EXERCISE ▸ What lines below contain the word "README"? Please pull each one out.

··· GIVEN ENTRIES

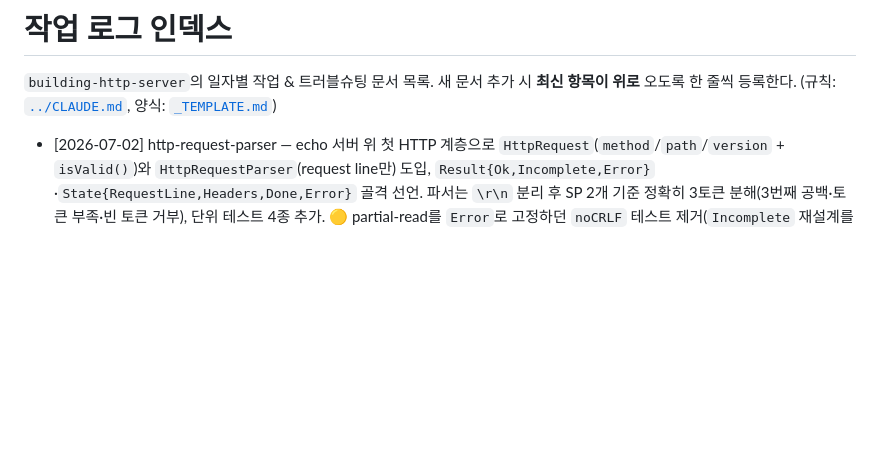
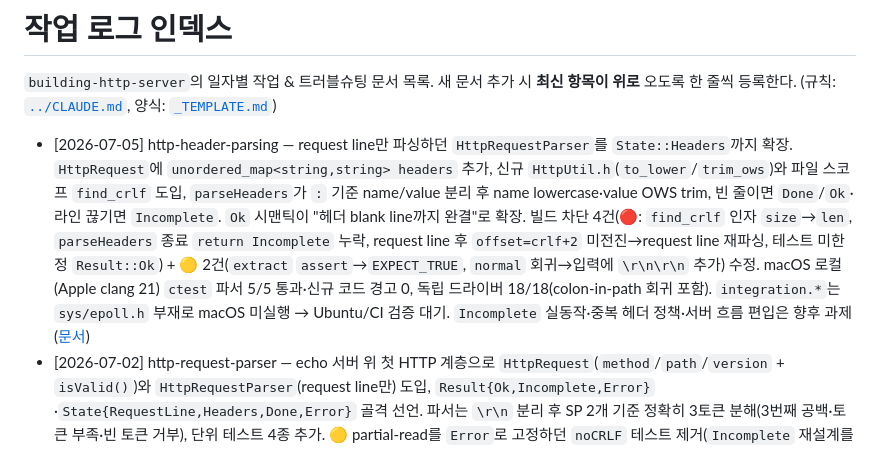
Before and after one commit to Rasit-NP/building-http-server, a Markdown page: docs/README.md, the part around the change. Rendered like a GitHub page; blank space fills up the shorter version.

```diff
--- a/docs/README.md
+++ b/docs/README.md
@@ -3,6 +3,7 @@
 `building-http-server`의 일자별 작업 & 트러블슈팅 문서 목록.
 새 문서 추가 시 **최신 항목이 위로** 오도록 한 줄씩 등록한다. (규칙: [`../CLAUDE.md`](../CLAUDE.md), 양식: [`_TEMPLATE.md`](_TEMPLATE.md))
 
+- [2026-07-05] http-header-parsing — request line만 파싱하던 `HttpRequestParser`를 `State::Headers`까지 확장. `HttpRequest`에 `unordered_map<string,string> headers` 추가, 신규 `HttpUtil.h`(`to_lower`/`trim_ows`)와 파일 스코프 `find_crlf` 도입, `parseHeaders`가 `:` 기준 name/value 분리 후 name lowercase·value OWS trim, 빈 줄이면 `Done`/`Ok`·라인 끊기면 `Incomplete`. `Ok` 시맨틱이 "헤더 blank line까지 완결"로 확장. 빌드 차단 4건(🔴: `find_crlf` 인자 `size`→`len`, `parseHeaders` 종료 `return Incomplete` 누락, request line 후 `offset=crlf+2` 미전진→request line 재파싱, 테스트 미한정 `Result::Ok`) + 🟡 2건(`extract` `assert`→`EXPECT_TRUE`, `normal` 회귀→입력에 `\r\n\r\n` 추가) 수정. macOS 로컬(Apple clang 21) `ctest` 파서 5/5 통과·신규 코드 경고 0, 독립 드라이버 18/18(colon-in-path 회귀 포함). `integration.*`는 `sys/epoll.h` 부재로 macOS 미실행 → Ubuntu/CI 검증 대기. `Incomplete` 실동작·중복 헤더 정책·서버 흐름 편입은 향후 과제 ([문서](2026-07-05-http-header-parsing.md))
 - [2026-07-02] http-request-parser — echo 서버 위 첫 HTTP 계층으로 `HttpRequest`(`method`/`path`/`version` + `isValid()`)와 `HttpRequestParser`(request line만) 도입, `Result{Ok,Incomplete,Error}`·`State{RequestLine,Headers,Done,Error}` 골격 선언. 파서는 `\r\n` 분리 후 SP 2개 기준 정확히 3토큰 분해(3번째 공백·토큰 부족·빈 토큰 거부), 단위 테스트 4종 추가. 🟡 partial-read를 `Error`로 고정하던 `noCRLF` 테스트 제거(`Incomplete` 재설계를 서버 통합 시점으로 연기). Ubuntu 22.04 빌드 성공(신규 http 파일 경고 0)·`ctest` 15/15 통과(2.03s). version 형식 미검증(`"FOO"` false-accept)·`Incomplete` 실동작·`State::Headers` 파싱은 향후 과제 ([문서](2026-07-02-http-request-parser.md))
 - [2026-06-30] integration-tests — 서버를 `fork`+`execv`로 띄워 검증하는 블랙박스 통합 테스트 5종(`single_echo`/`concurrent_echo`/`large_payload`/`idle_cpu`/`signal_shutdown`) 도입, `ctest` 등록. 하니스 계약을 위해 서버에 포트 인자 + `PORT <n>` 출력(`fflush`) + `getsockname` 기반 `local_port()` 추가. 빌드 차단 1건(🔴: `getsockname(fd, ...)`로 멤버 변수 `fd_` 대신 접근자 `fd()` 전달 → "invalid use of non-static member function") 수정. Ubuntu 22.04 빌드 성공·`ctest` 11/11 통과(2.03s). echo 시나리오 `TIMEOUT`·`idle_cpu` `SKIP_RETURN_CODE 77` 미설정은 향후 과제 ([문서](2026-06-30-integration-tests.md))
 - [2026-06-27] self-pipe-wakeup — 시그널 핸들러에서 self-pipe write로 `epoll_wait(-1)`를 즉시 깨우고 check-then-block race를 차단. 빌드/실행 차단 1건(🔴: `register_wake_fd`에 read end 대신 `epoll_fd` 전달 → `epoll_ctl` 자기참조 `EINVAL`로 self-pipe 무력화) 수정. 빌드 성공(에러 0)·런타임 `SIGTERM` graceful shutdown(0.12s, exit 0) 검증 통과. `epoll_wait`는 `SA_RESTART` 무관 `EINTR` 반환이라 적용 전/후 종료 지연 대조는 미재현(🟡 검증 설계) ([문서](2026-06-27-self-pipe-wakeup.md))
```
Also changed, not shown: docs/2026-07-05-http-header-parsing.md (added, +154 -0 lines).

······

EXERCISE RESULT ▸
Before and after one commit to Rasit-NP/building-http-server, a Markdown page: docs/README.md, the part around the change. Rendered like a GitHub page; blank space fills up the shorter version.
--- a/docs/README.md
+++ b/docs/README.md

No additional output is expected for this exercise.